Posted: May 1, 2017
What is salt, anyway?
Can you answer that question without pointing to a saltshaker?
Here’s the short answer. Salt is a mineral—something solid that has never been alive and people didn’t make. It’s made up of two chemicals: sodium and chloride. Before it gets refined for the dinner table, salt is called rock salt or halite.
Salt mines are formed over thousands of years while Earth’s plates slowly move. The plates cover up ancient, underground seabeds full of salt. Salt gotten from mines like this is too impure to use on food. But it works just fine for slippery roads.
How do people get clean salt? They have two ways. One is called solution mining. Workers dig wells above underground salt caverns. Then they draw up the salty water from the wells. After that, they boil the water away and take out any extra minerals mixed with the salt.
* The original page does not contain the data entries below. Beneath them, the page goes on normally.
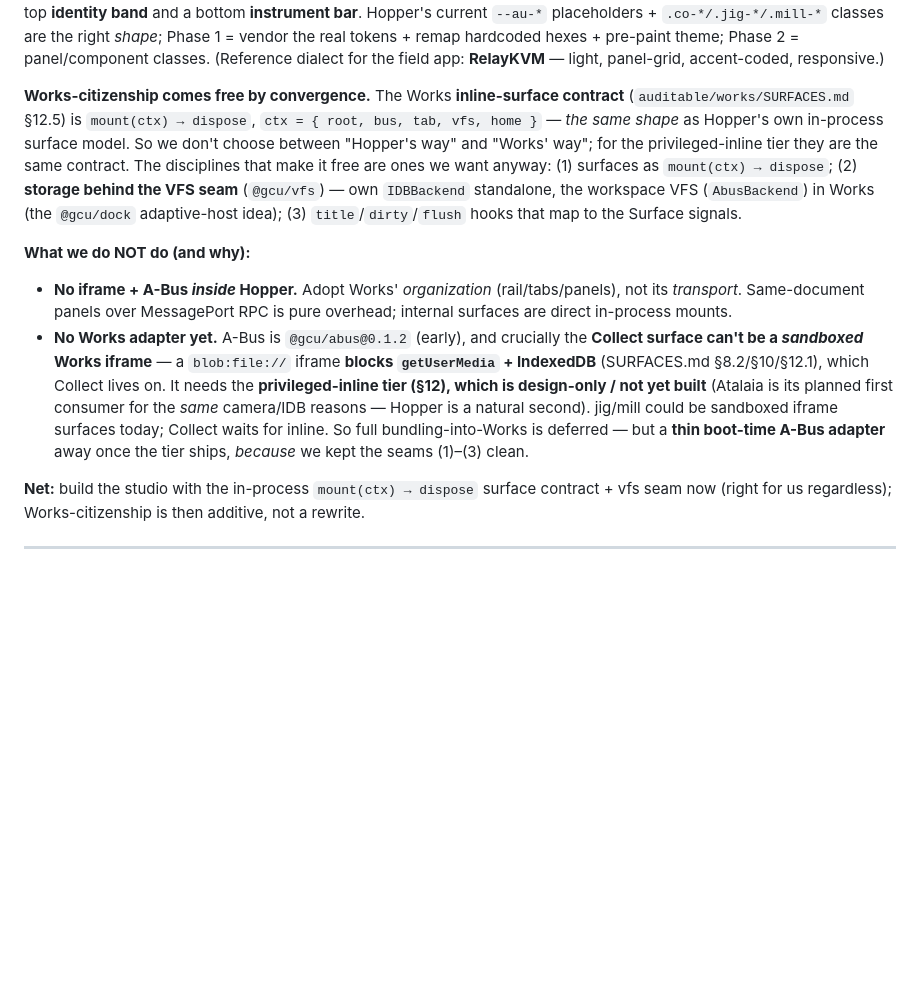
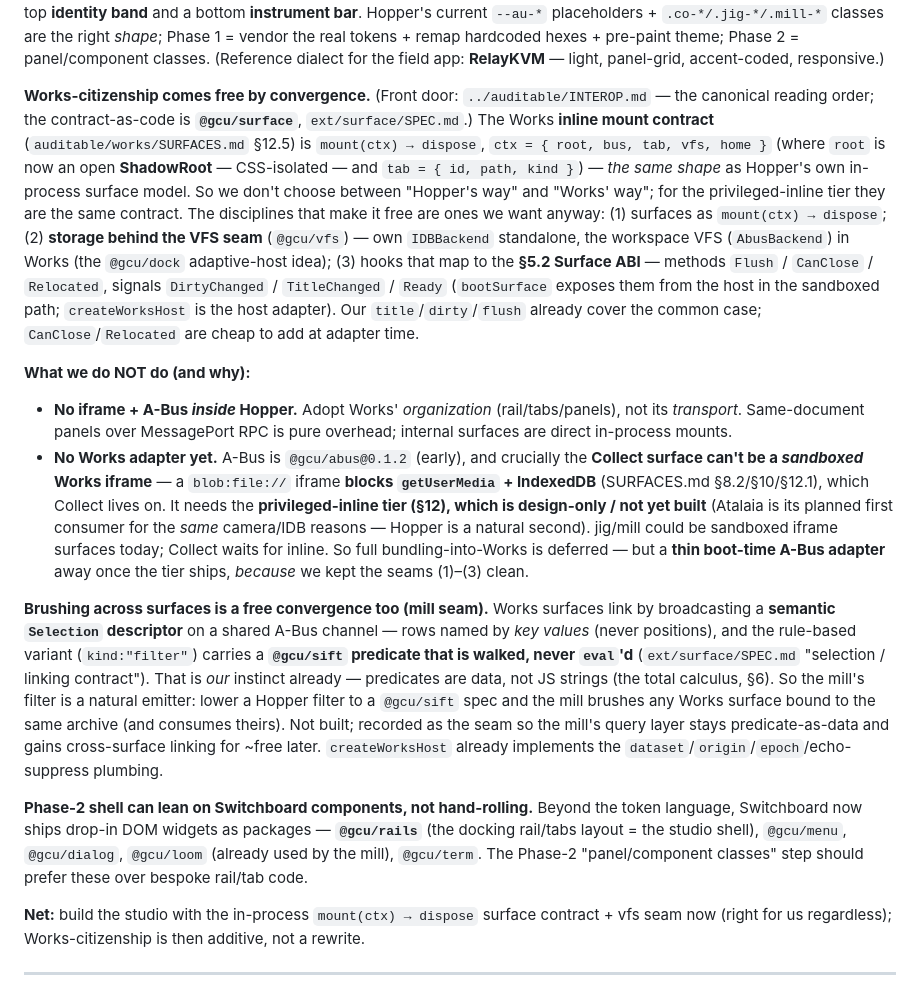
Before and after one commit to gentropic/hopper, a Markdown page: docs/DECISIONS.md, the part around the change. GitHub-like rendering; blank space fills up the shorter version.

Commit message:
docs(DECISIONS §14): re-point Works-interop refs at the restructured INTEROP.md
Auditable's INTEROP.md was restructured into a canonical front door. The §14
design verdict is unchanged (validated, not upended), but the references now
point at the right things:

- front door: ../auditable/INTEROP.md; contract-as-code is @gcu/surface
  (ext/surface/SPEC.md) — the §5.2 ABI (Flush/CanClose/Relocated +
  DirtyChanged/TitleChanged/Ready), bootSurface + createWorksHost
- ctx.root is now an open ShadowRoot; tab = {id, path, kind}
- new mill seam: cross-surface brushing via a semantic Selection descriptor
  whose filter variant is a @gcu/sift predicate (data, not JS — our
  total-calculus instinct)
- Phase-2 shell can lean on Switchboard component packages (@gcu/rails for the
  studio rail/tabs, @gcu/menu/@gcu/dialog/@gcu/loom/@gcu/term)

Co-Authored-By: Claude Opus 4.8 <noreply@anthropic.com>

```diff
--- a/docs/DECISIONS.md
+++ b/docs/DECISIONS.md
@@ -600,14 +600,20 @@ right *shape*; Phase 1 = vendor the real tokens + remap hardcoded hexes + pre-pa
 Phase 2 = panel/component classes. (Reference dialect for the field app: **RelayKVM** —
 light, panel-grid, accent-coded, responsive.)
 
-**Works-citizenship comes free by convergence.** The Works **inline-surface contract**
-(`auditable/works/SURFACES.md` §12.5) is `mount(ctx) → dispose`, `ctx = { root, bus, tab,
-vfs, home }` — *the same shape* as Hopper's own in-process surface model. So we don't
-choose between "Hopper's way" and "Works' way"; for the privileged-inline tier they are
-the same contract. The disciplines that make it free are ones we want anyway: (1) surfaces
-as `mount(ctx) → dispose`; (2) **storage behind the VFS seam** (`@gcu/vfs`) — own
-`IDBBackend` standalone, the workspace VFS (`AbusBackend`) in Works (the `@gcu/dock`
-adaptive-host idea); (3) `title`/`dirty`/`flush` hooks that map to the Surface signals.
+**Works-citizenship comes free by convergence.** (Front door: `../auditable/INTEROP.md`
+— the canonical reading order; the contract-as-code is **`@gcu/surface`**, `ext/surface/SPEC.md`.)
+The Works **inline mount contract** (`auditable/works/SURFACES.md` §12.5) is
+`mount(ctx) → dispose`, `ctx = { root, bus, tab, vfs, home }` (where `root` is now an open
+**ShadowRoot** — CSS-isolated — and `tab = { id, path, kind }`) — *the same shape* as
+Hopper's own in-process surface model. So we don't choose between "Hopper's way" and
+"Works' way"; for the privileged-inline tier they are the same contract. The disciplines
+that make it free are ones we want anyway: (1) surfaces as `mount(ctx) → dispose`; (2)
+**storage behind the VFS seam** (`@gcu/vfs`) — own `IDBBackend` standalone, the workspace
+VFS (`AbusBackend`) in Works (the `@gcu/dock` adaptive-host idea); (3) hooks that map to
+the **§5.2 Surface ABI** — methods `Flush` / `CanClose` / `Relocated`, signals
+`DirtyChanged` / `TitleChanged` / `Ready` (`bootSurface` exposes them from the host in the
+sandboxed path; `createWorksHost` is the host adapter). Our `title`/`dirty`/`flush` already
+cover the common case; `CanClose`/`Relocated` are cheap to add at adapter time.
 
 **What we do NOT do (and why):**
 - **No iframe + A-Bus *inside* Hopper.** Adopt Works' *organization* (rail/tabs/panels),
@@ -622,6 +628,23 @@ adaptive-host idea); (3) `title`/`dirty`/`flush` hooks that map to the Surface s
   bundling-into-Works is deferred — but a **thin boot-time A-Bus adapter** away once the
   tier ships, *because* we kept the seams (1)–(3) clean.
 
+**Brushing across surfaces is a free convergence too (mill seam).** Works surfaces link by
+broadcasting a **semantic `Selection` descriptor** on a shared A-Bus channel — rows named
+by *key values* (never positions), and the rule-based variant (`kind:"filter"`) carries a
+**`@gcu/sift` predicate that is walked, never `eval`'d** (`ext/surface/SPEC.md` "selection /
+linking contract"). That is *our* instinct already — predicates are data, not JS strings
+(the total calculus, §6). So the mill's filter is a natural emitter: lower a Hopper filter
+to a `@gcu/sift` spec and the mill brushes any Works surface bound to the same archive (and
+consumes theirs). Not built; recorded as the seam so the mill's query layer stays
+predicate-as-data and gains cross-surface linking for ~free later. `createWorksHost` already
+implements the `dataset`/`origin`/`epoch`/echo-suppress plumbing.
+
+**Phase-2 shell can lean on Switchboard components, not hand-rolling.** Beyond the token
+language, Switchboard now ships drop-in DOM widgets as packages — **`@gcu/rails`** (the
+docking rail/tabs layout = the studio shell), `@gcu/menu`, `@gcu/dialog`, `@gcu/loom`
+(already used by the mill), `@gcu/term`. The Phase-2 "panel/component classes" step should
+prefer these over bespoke rail/tab code.
+
 **Net:** build the studio with the in-process `mount(ctx) → dispose` surface contract +
 vfs seam now (right for us regardless); Works-citizenship is then additive, not a rewrite.
 
```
People also harvest salt straight from the ocean or from very salty lakes. They rely on the sun and wind for their work. The wind and sun evaporate the water from shallow pools. The salt stays behind. When the salt gets thick—usually once a year—people or machines gather it up. Then they wash, drain, and clean it. Solar evaporation only works in places like Australia, where very little rain falls and the sun is hot.